__Required action__:
What is needed here is every line of the records that includes "committed".

__Material supplied__:

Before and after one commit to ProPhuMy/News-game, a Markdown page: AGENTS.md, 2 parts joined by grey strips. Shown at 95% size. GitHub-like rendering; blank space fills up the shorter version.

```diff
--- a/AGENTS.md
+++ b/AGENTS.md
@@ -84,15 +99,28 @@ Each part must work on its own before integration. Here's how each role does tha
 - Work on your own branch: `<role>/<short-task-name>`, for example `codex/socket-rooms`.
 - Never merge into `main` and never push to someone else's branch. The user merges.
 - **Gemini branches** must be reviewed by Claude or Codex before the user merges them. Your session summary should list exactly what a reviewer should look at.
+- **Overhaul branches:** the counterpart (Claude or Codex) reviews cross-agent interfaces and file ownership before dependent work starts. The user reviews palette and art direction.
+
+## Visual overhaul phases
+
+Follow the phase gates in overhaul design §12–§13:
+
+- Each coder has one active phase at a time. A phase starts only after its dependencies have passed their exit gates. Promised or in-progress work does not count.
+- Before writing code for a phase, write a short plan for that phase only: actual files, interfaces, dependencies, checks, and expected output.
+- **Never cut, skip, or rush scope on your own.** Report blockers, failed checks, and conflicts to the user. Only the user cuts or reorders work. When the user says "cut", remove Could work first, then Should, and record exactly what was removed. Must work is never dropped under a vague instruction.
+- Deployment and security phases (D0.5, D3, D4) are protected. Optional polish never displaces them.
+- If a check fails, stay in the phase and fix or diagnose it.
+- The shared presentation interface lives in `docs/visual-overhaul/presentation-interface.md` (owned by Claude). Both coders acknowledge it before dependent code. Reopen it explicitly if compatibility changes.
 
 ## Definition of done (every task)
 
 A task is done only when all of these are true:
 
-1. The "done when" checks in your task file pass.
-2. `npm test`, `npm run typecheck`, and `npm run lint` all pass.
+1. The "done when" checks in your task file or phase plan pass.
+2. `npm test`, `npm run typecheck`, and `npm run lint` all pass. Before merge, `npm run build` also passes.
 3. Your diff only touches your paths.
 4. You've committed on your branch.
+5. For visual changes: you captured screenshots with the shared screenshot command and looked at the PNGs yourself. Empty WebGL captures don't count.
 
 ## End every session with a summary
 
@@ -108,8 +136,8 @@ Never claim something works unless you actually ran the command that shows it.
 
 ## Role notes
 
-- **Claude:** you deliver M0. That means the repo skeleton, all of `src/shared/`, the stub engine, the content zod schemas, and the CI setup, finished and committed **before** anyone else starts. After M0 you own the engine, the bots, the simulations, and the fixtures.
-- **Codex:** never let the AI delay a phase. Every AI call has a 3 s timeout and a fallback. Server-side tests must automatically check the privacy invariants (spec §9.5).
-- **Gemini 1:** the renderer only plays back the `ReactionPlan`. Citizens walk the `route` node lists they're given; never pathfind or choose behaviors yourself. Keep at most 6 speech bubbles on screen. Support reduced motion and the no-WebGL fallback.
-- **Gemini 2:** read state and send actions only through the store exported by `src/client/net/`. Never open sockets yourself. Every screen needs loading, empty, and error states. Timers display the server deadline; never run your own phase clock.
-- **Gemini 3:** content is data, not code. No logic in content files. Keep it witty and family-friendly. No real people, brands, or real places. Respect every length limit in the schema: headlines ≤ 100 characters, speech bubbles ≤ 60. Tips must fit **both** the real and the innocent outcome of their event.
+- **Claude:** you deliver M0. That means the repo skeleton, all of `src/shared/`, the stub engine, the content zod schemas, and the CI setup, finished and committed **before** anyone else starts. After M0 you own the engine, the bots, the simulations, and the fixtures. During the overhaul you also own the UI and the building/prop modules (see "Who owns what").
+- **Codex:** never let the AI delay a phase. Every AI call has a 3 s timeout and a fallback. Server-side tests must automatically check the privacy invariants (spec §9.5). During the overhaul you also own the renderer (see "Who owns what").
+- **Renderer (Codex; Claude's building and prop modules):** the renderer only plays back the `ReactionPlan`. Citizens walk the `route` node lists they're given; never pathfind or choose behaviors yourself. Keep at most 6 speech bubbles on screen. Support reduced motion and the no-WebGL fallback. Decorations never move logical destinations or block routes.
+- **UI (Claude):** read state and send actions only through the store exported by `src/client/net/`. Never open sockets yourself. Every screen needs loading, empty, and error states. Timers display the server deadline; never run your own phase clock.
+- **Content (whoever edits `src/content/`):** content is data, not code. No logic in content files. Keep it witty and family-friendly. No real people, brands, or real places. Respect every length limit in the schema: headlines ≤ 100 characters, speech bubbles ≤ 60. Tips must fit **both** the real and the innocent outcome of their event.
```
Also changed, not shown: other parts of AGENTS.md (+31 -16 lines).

__Answer to the exercise__:
 4. You've committed on your branch.
-- **Claude:** you deliver M0. That means the repo skeleton, all of `src/shared/`, the stub engine, the content zod schemas, and the CI setup, finished and committed **before** anyone else starts. After M0 you own the engine, the bots, the simulations, and the fixtures.
+- **Claude:** you deliver M0. That means the repo skeleton, all of `src/shared/`, the stub engine, the content zod schemas, and the CI setup, finished and committed **before** anyone else starts. After M0 you own the engine, the bots, the simulations, and the fixtures. During the overhaul you also own the UI and the building/prop modules (see "Who owns what").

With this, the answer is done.